According to a description of the bill that’s been released the "Fix NICS Act" would ask federal agencies and states to produce plans to upload the criminal and mental health records necessary to prevent unfit purchasers from buying guns. Here’s a look at the provisions in the bill (as stated in the release):
- Requires federal agencies and states to produce NICS implementation plans focused on uploading all information to the background check system showing that a person is prohibited from purchasing or possessing firearms under current law—including measures to verify the accuracy of records.
- Holds federal agencies accountable if they fail to upload relevant records to the background check system through public reporting and prohibiting bonus pay for political appointees.

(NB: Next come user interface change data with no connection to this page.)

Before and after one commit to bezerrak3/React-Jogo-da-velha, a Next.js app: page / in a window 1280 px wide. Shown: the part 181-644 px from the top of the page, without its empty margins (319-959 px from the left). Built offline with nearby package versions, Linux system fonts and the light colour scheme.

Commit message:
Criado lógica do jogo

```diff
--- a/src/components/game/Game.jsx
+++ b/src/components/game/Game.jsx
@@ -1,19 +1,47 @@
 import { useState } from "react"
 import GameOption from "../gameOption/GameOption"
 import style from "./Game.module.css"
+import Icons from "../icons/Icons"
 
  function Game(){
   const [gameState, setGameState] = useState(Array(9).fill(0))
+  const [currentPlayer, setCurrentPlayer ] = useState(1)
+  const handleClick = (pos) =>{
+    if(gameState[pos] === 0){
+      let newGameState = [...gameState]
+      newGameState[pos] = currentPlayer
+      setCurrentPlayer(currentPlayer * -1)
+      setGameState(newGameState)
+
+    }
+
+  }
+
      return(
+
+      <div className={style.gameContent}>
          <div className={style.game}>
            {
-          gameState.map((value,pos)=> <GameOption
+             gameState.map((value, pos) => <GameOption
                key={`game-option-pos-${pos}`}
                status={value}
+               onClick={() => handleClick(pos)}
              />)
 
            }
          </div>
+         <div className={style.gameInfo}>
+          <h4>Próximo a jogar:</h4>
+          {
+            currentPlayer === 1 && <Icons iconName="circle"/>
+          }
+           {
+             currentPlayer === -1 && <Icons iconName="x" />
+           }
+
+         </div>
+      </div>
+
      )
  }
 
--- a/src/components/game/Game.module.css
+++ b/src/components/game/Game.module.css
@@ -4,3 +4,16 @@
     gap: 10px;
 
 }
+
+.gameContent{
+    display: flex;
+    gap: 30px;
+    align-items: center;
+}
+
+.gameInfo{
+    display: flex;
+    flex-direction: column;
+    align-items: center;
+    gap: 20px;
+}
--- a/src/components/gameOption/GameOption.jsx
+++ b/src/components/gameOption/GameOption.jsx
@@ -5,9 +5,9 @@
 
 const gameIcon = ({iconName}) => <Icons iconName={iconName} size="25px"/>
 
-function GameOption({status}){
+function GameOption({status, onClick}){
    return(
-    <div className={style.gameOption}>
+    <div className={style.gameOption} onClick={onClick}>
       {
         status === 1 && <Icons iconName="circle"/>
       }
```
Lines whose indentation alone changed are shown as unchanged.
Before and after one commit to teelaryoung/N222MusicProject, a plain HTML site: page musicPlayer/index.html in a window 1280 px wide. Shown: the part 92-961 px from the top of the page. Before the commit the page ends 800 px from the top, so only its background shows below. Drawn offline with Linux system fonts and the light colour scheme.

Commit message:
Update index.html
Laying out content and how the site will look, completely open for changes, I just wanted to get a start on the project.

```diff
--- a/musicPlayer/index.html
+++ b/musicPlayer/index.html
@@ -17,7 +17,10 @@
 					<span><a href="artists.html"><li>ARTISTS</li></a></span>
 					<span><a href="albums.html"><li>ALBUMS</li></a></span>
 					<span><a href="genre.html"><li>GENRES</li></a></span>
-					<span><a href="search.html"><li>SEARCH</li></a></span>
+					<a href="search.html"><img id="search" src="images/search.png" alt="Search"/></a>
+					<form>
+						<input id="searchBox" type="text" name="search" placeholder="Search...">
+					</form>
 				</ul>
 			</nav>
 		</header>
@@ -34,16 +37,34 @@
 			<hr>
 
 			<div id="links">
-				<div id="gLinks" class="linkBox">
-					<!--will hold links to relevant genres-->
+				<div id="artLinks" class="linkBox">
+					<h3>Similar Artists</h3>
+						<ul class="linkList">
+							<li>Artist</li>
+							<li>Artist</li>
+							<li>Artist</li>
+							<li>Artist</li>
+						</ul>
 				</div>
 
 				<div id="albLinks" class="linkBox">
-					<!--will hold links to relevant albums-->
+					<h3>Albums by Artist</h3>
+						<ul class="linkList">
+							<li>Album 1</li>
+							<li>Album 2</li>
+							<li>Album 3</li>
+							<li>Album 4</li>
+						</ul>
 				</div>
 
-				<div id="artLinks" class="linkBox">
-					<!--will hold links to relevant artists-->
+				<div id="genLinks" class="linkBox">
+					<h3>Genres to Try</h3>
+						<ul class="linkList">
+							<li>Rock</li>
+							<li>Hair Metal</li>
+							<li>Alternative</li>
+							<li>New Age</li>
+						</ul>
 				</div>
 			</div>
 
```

- Rewards states who comply with their NICS implementation plans through federal grant preferences and incentives, while increasing accountability through public reporting for those who do not comply with their plans.
- Reauthorizes and improves important law enforcement programs to help state governments share relevant criminal record information with NICS.
- Creates a Domestic Abuse and Violence Prevention Initiative to ensure that states have adequate resources and incentives to share all relevant information with NICS showing that a felon or domestic abuser is excluded from purchasing firearms under current law.
- Provides important technical assistance to federal agencies and states who are working to comply with NICS record-sharing requirements.
The proposed bill comes more than a week after a gunman killed 26 people at a church in Sutherland Springs, Texas. A domestic violence conviction should have prevented the shooter from purchasing the weapon used in the attack, but the charge was not submitted to the background check system by the military.
Source: CBS News